In the closing months of the Trump administration, the U.S. Department of Labor pushed out a proposal to increase the salary threshold for exempt employees, raising the limit of the day from $23,660 to the current level of $35,568. By way of context, to be exempt from overtime under the Fair Labor Standards Act’s “white-collar” executive, administrative and professional exemptions, employees must be paid a salary of at least the threshold amount and meet certain duties tests. If they are paid less or do not meet the tests, they must be paid 1.5 times their regular hourly rate for hours worked in excess of 40 in a workweek. That proposal passed and came into law after considerable discussion and debate.
On August 30, 2023, the Department of Labor under the Biden administration proposed implementing a new threshold. If passed, that new threshold would be $55,068. Also, under the new proposal, a review and adjustment would come due every three years after the date the new threshold comes into effect. Furthermore, the Department of Labor has indicated that by the time the rule goes into effect, the threshold could go as high as $60,000, relying on inflation-based economic data gathered at the time of the effective date.
Stated in slightly different terms, the current threshold is $17.10 per hour. The new threshold would push that to $26.48 per hour. Should the rate hit $60,000, that equates to $28.85 per hour.
The implications for cannabis are not insignificant. Many jobs currently characterized as salaried exempt may be affected by such a change and may become eligible for overtime consideration. As we know, many roles in our industry can, and often do, operate more than 40 hours a week. Jobs in this zone of change could be among those roles, and because of this proposed change, could suddenly drive a greater cost of labor to the employer than ever before.
Even more important is the clause in the proposal that mandates a tri-annual review and adjustment. Traditionally, these adjustments are sporadic. Prior to the Trump administration, there had not been a change in the threshold for a number of years, and there has never been a reliable cadence. This proposal seeks to correct that, making it much more likely that changes would occur on a schedule. The inherent logic is that creating a routine around this process is more proactive and more manageable than waiting for the next round of inflation to drive wage growth.
For business owners, such a schedule also provides a reasonable basis for forecasting, and for periodic maintenance and updating of job categories. Best practice in job classification is exactly that periodic assessment; particularly in the high-speed evolution of today’s workplace, job duties, functions and responsibilities evolve quickly, and can lead to potentially significant changes in the nature of the work at your facility or store. By continuing to evaluate that work, as an employer or owner you stand the best chance of being ahead of potential shifts in the salary threshold, and reduce the chance of being caught off guard by any substantive changes that may occur.
There is time to get ahead of this before the proposal becomes the rule. The Department of Labor has indicated that a 60-day comment period will begin once the proposal is formally published in the federal register; this has not happened as yet. Once the 60-day period closes, the Department of Labor must review and address all substantive public comments received, then it will publish a final rule, likely with the current proposed version substantively intact.

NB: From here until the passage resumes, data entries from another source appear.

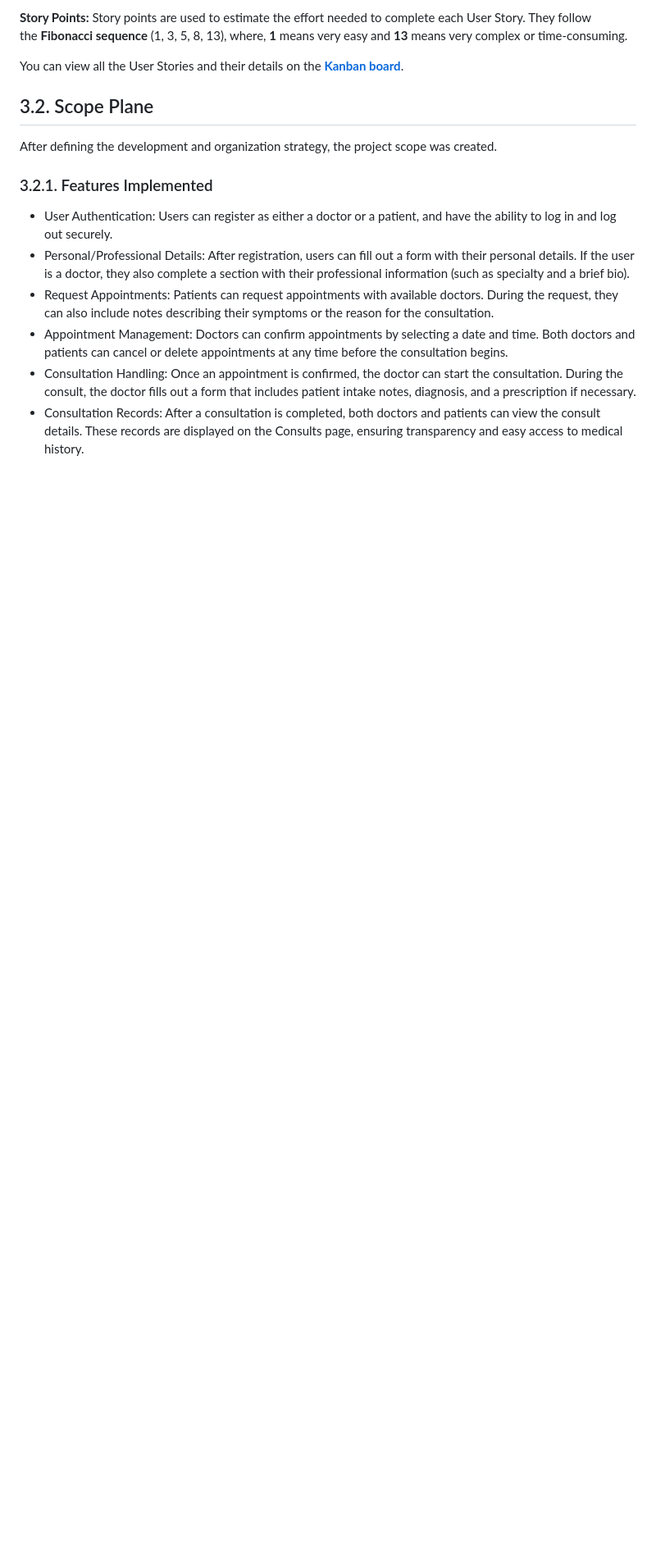
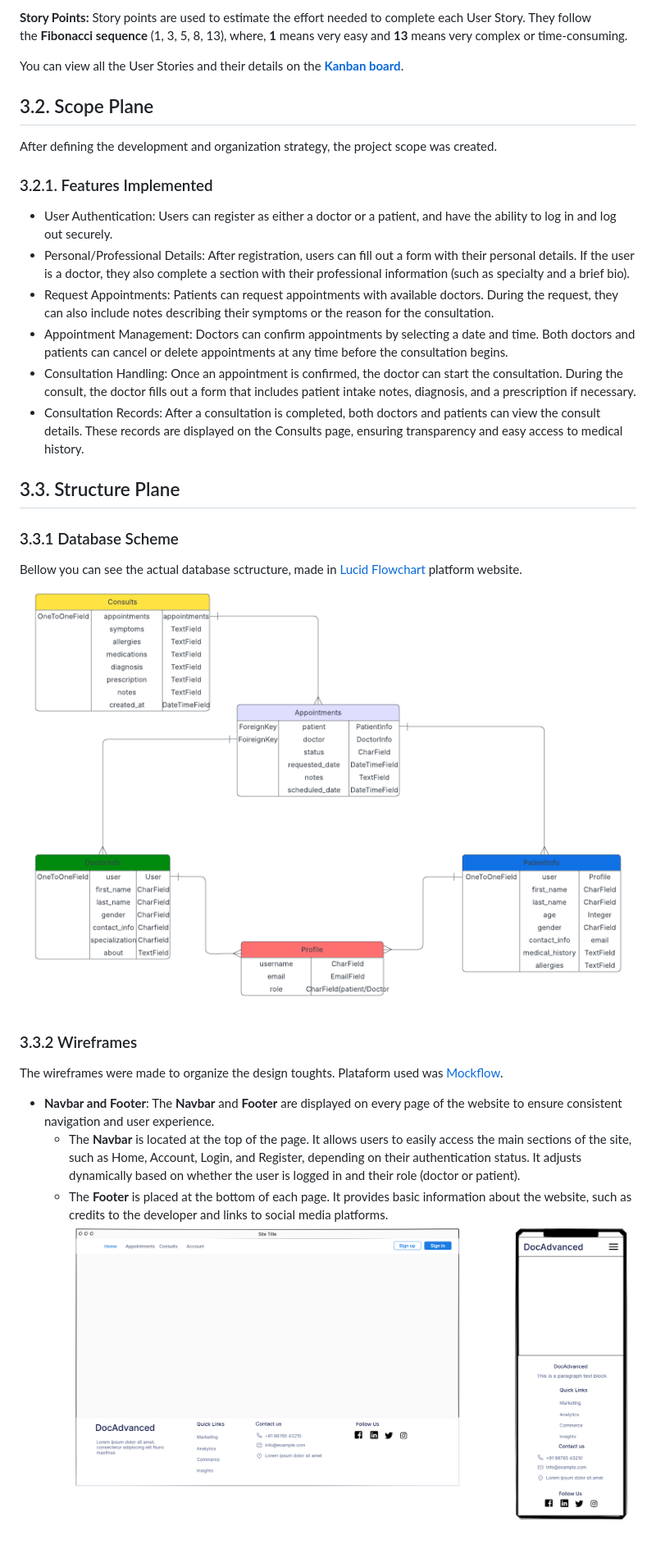
Before and after one commit to Jonatas-01/DocAdvanced, a Markdown page: README.md, the part around the change. Shown: that part at 82% size. Rendered like a GitHub page; pictures changed too: docs/structure-plane/Database ER diagram (crow's foot).png (added), docs/wireframes/nav-footer.png (added); blank space fills up the shorter version.

Commit message:
docs: add Structure Plane section to README

```diff
--- a/README.md
+++ b/README.md
@@ -72,3 +72,17 @@ After defining the development and organization strategy, the project scope was
 - Appointment Management: Doctors can confirm appointments by selecting a date and time. Both doctors and patients can cancel or delete appointments at any time before the consultation begins.
 - Consultation Handling: Once an appointment is confirmed, the doctor can start the consultation. During the consult, the doctor fills out a form that includes patient intake notes, diagnosis, and a prescription if necessary.
 - Consultation Records: After a consultation is completed, both doctors and patients can view the consult details. These records are displayed on the Consults page, ensuring transparency and easy access to medical history.
+
+## 3.3. Structure Plane
+
+### 3.3.1 Database Scheme
+Bellow you can see the actual database sctructure, made in [Lucid Flowchart](https://lucid.app/) platform website.
+![Database Schema](/docs/structure-plane/Database%20ER%20diagram%20(crow's%20foot).png)
+
+### 3.3.2 Wireframes
+The wireframes were made to organize the design toughts. Plataform used was [Mockflow](https://app.mockflow.com/).
+
+- **Navbar and Footer**: The **Navbar** and **Footer** are displayed on every page of the website to ensure consistent navigation and user experience.
+    - The **Navbar** is located at the top of the page. It allows users to easily access the main sections of the site, such as Home, Account, Login, and Register, depending on their authentication status. It adjusts dynamically based on whether the user is logged in and their role (doctor or patient).
+    - The **Footer** is placed at the bottom of each page. It provides basic information about the website, such as credits to the developer and links to social media platforms.
+![Navbar and Footer](/docs/wireframes/nav-footer.png)
```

For additional context, when the Obama administration attempted a similar change in 2019, the Department of Labor received more than 300,000 comments.
Estimates vary as to how soon we can reasonably expect the rule to come into final form. Some legal sources have suggested a highly optimistic effective date of January 1, 2024. More realistic estimates suggest July 1, 2024, and assuming that there will be court challenges, I suggest that January 2025 may be more accurate. This not only seems more logical from a process perspective, but it would also certainly align with whatever lame-duck form Congress takes at that time.
As noted previously, employers would be wise to get ahead of this pending rulemaking, if only to operate in a best practice frame of mind. Employers should regularly review the classifications of the jobs in their organizations anyway, regardless of the proposed rules from the Department of Labor. In that review process, a subset of the best practice is to assume that all positions that could be considered “on the bubble” as to whether they should be classified as exempt or non-exempt, should most likely be characterized as the latter. Experience with the many state and federal regulatory agencies that address matters of employment suggests that this is generally the wiser and safer approach. In particular, if the tri-annual review process remains intact if and when the proposal becomes law, then employers will be tasked with doing this review every three years anyway; developing good practice around this work now rather than waiting until it becomes a fait accompli will serve the business in the long run.
The Department of Labor presents the image of being very committed to this proposal. Cannabis owners and leaders would do well to take that commitment seriously.
Terry Smith is a consultant in the cannabis industry and a senior leader in organizational development and change management. He has served as an adjunct professor in the School of Business Administration at Portland State University. He is a certified facilitator and coach through Korn Ferry, The Leadership Circle, Organizational Systems International and Achieve Global. He can be reached at email@example.com.